Work task -
Go through the records and show each line where the word "Poller" occurs.
┄┄┄┄┄┄
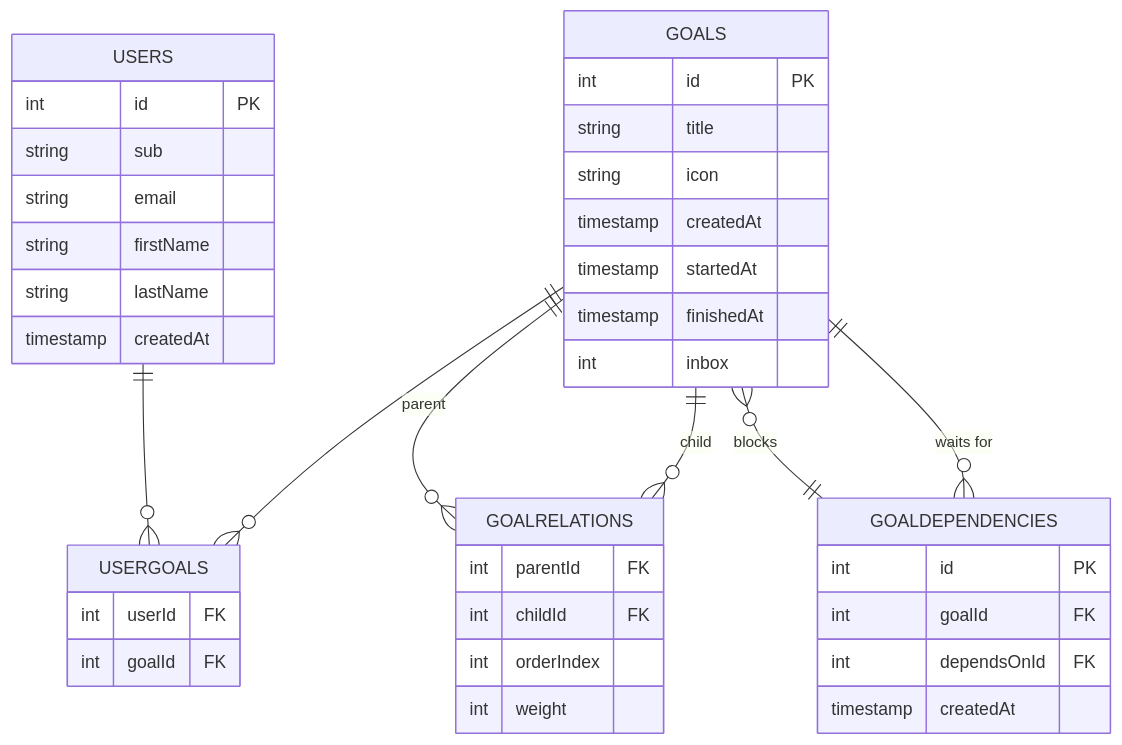
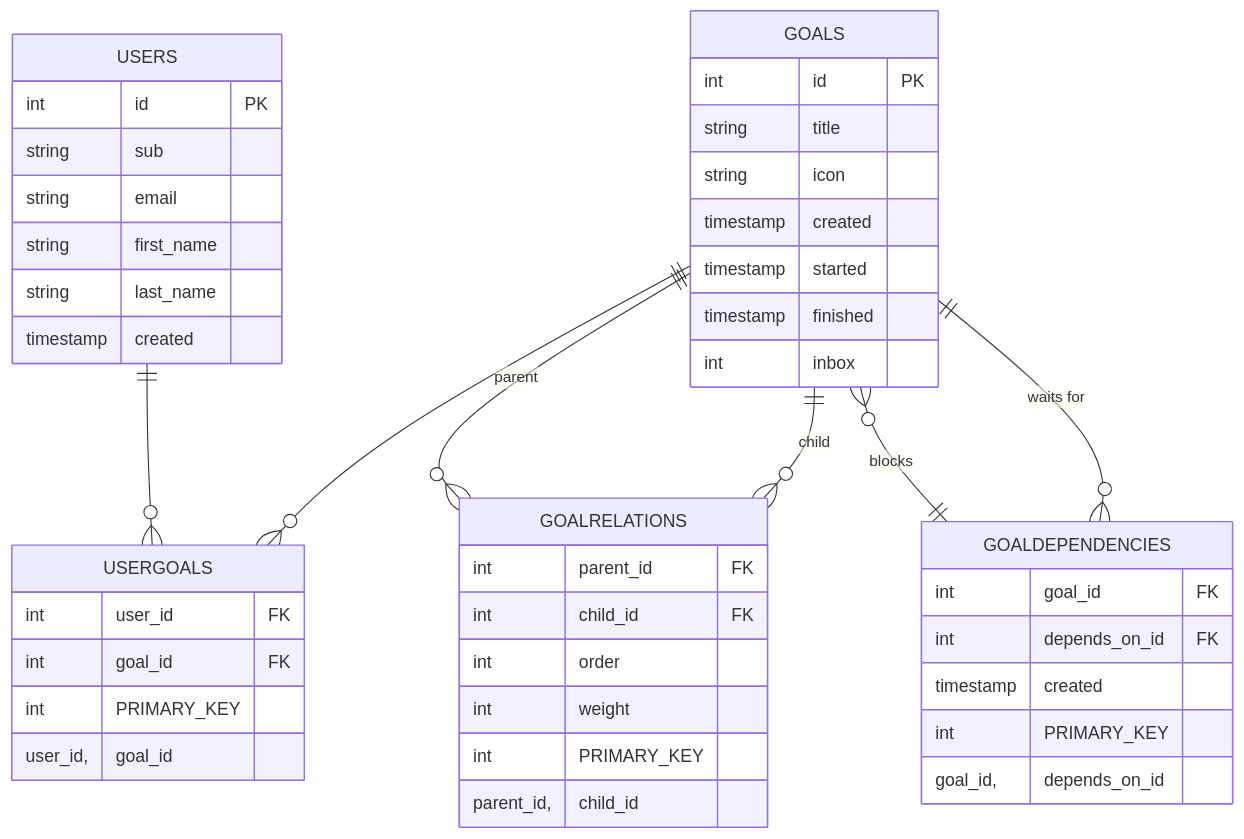
One commit to simonbrundin/plan changed the diagram in README.md. Above: the diagram before and after it, drawn with Mermaid.

Commit message:
fix: match schema.sql structure - compound PKs and correct column names

````diff
--- a/README.md
+++ b/README.md
@@ -15,42 +15,44 @@
 ```mermaid
 erDiagram
     USERS {
         int id PK
         string sub
         string email
-        string firstName
-        string lastName
-        timestamp createdAt
+        string first_name
+        string last_name
+        timestamp created
     }
     GOALS {
         int id PK
         string title
         string icon
-        timestamp createdAt
-        timestamp startedAt
-        timestamp finishedAt
+        timestamp created
+        timestamp started
+        timestamp finished
         int inbox
     }
     USERGOALS {
-        int userId FK
-        int goalId FK
+        int user_id FK
+        int goal_id FK
+        int PRIMARY_KEY user_id, goal_id
     }
     GOALRELATIONS {
-        int parentId FK
-        int childId FK
-        int orderIndex
+        int parent_id FK
+        int child_id FK
+        int order
         int weight
+        int PRIMARY_KEY parent_id, child_id
     }
     GOALDEPENDENCIES {
-        int id PK
-        int goalId FK
-        int dependsOnId FK
-        timestamp createdAt
+        int goal_id FK
+        int depends_on_id FK
+        timestamp created
+        int PRIMARY_KEY goal_id, depends_on_id
     }
     USERS ||--o{ USERGOALS : ""
     GOALS ||--o{ USERGOALS : ""
     GOALS ||--o{ GOALRELATIONS : "parent"
     GOALS ||--o{ GOALRELATIONS : "child"
     GOALDEPENDENCIES }o--|| GOALS : "waits for"
     GOALS }o--|| GOALDEPENDENCIES : "blocks"
 ```
````
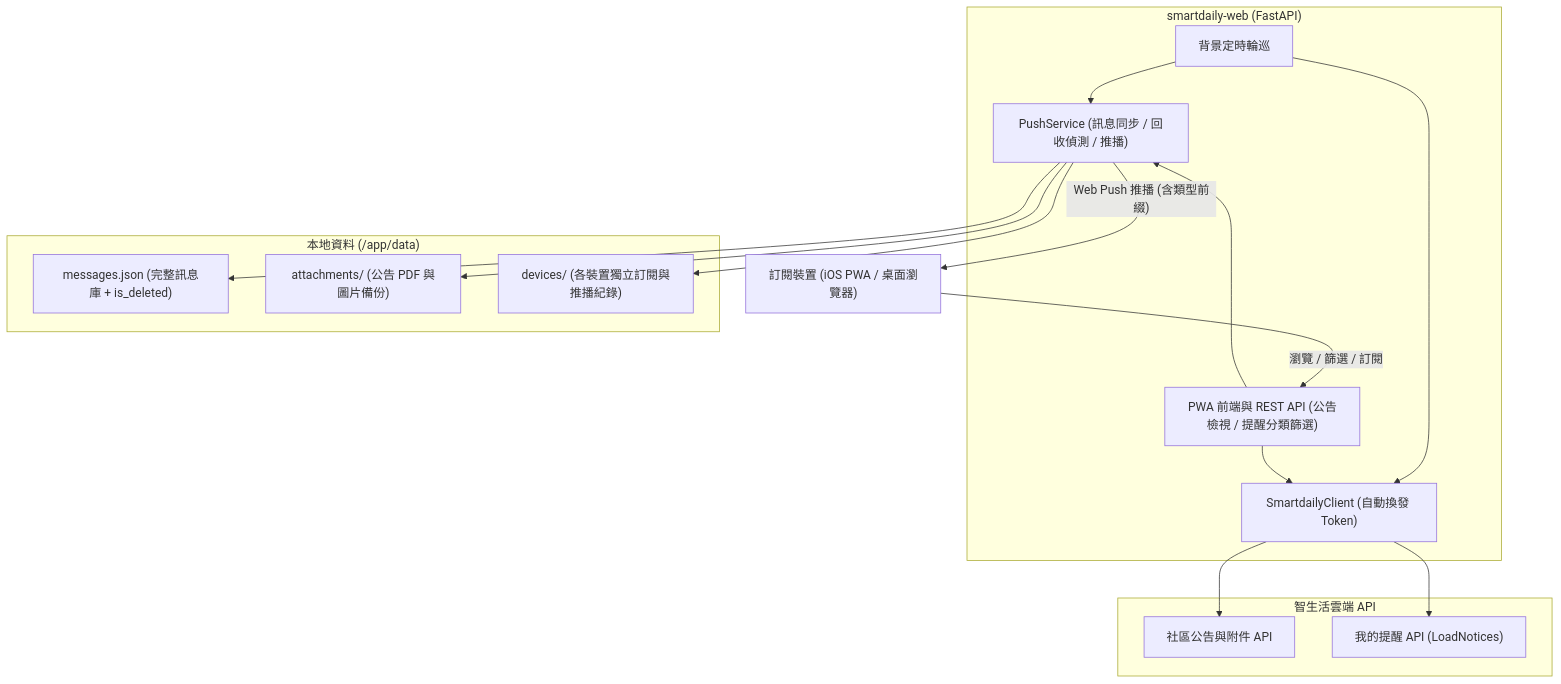
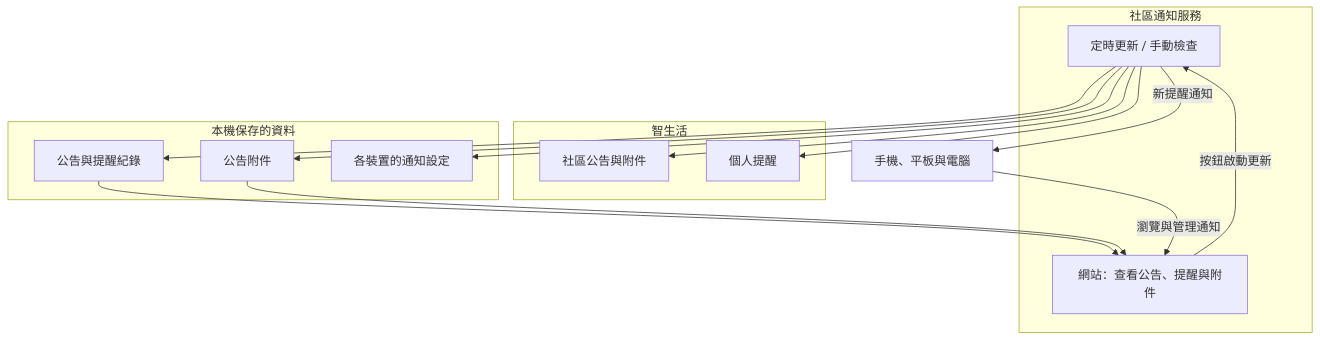
One commit to shuangrain/smartdaily-web changed the diagram in README.md. Above: the diagram before and after it, drawn with Mermaid. The commit also changed other lines of this file and 4 other files, not shown here.

Commit message:
feat: serve synchronized messages from local store

````diff
--- a/README.md
+++ b/README.md
@@ -21,36 +24,31 @@
 ```mermaid
 flowchart TD
-    subgraph Cloud["智生活雲端 API"]
-        API_Ann["社區公告與附件 API"]
-        API_Rem["我的提醒 API (LoadNotices)"]
+    subgraph Cloud["智生活"]
+        API_Ann["社區公告與附件"]
+        API_Rem["個人提醒"]
     end
 
-    subgraph App["smartdaily-web (FastAPI)"]
-        Client["SmartdailyClient (自動換發 Token)"]
-        Poller["背景定時輪巡"]
-        PushSvc["PushService (訊息同步 / 回收偵測 / 推播)"]
-        WebUI["PWA 前端與 REST API (公告檢視 / 提醒分類篩選)"]
+    subgraph App["社區通知服務"]
+        Poller["定時更新 / 手動檢查"]
+        WebUI["網站：查看公告、提醒與附件"]
     end
 
-    subgraph Data["本地資料 (/app/data)"]
-        MsgStore["messages.json (完整訊息庫 + is_deleted)"]
-        AttFiles["attachments/ (公告 PDF 與圖片備份)"]
-        DevFiles["devices/ (各裝置獨立訂閱與推播紀錄)"]
+    subgraph Data["本機保存的資料"]
+        MsgStore["公告與提醒紀錄"]
+        AttFiles["公告附件"]
+        DevFiles["各裝置的通知設定"]
     end
 
-    Users["訂閱裝置 (iOS PWA / 桌面瀏覽器)"]
+    Users["手機、平板與電腦"]
 
-    Poller --> Client
-    WebUI --> Client
-    Client --> API_Ann
-    Client --> API_Rem
-
-    Poller --> PushSvc
-    WebUI --> PushSvc
-    PushSvc --> MsgStore
-    PushSvc --> AttFiles
-    PushSvc --> DevFiles
-
-    PushSvc -->|"Web Push 推播 (含類型前綴)"| Users
-    Users -->|"瀏覽 / 篩選 / 訂閱"| WebUI
+    Poller --> API_Ann
+    Poller --> API_Rem
+    Poller --> MsgStore
+    Poller --> AttFiles
+    Poller --> DevFiles
+    WebUI -->|"按鈕啟動更新"| Poller
+    MsgStore --> WebUI
+    AttFiles --> WebUI
+    Poller -->|"新提醒通知"| Users
+    Users -->|"瀏覽與管理通知"| WebUI
 ```
````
┄┄┄┄┄┄
The completed task -
-        Poller["背景定時輪巡"]
+        Poller["定時更新 / 手動檢查"]
-    Poller --> Client
-    Poller --> PushSvc
+    Poller --> API_Ann
+    Poller --> API_Rem
+    Poller --> MsgStore
+    Poller --> AttFiles
+    Poller --> DevFiles
+    WebUI -->|"按鈕啟動更新"| Poller
+    Poller -->|"新提醒通知"| Users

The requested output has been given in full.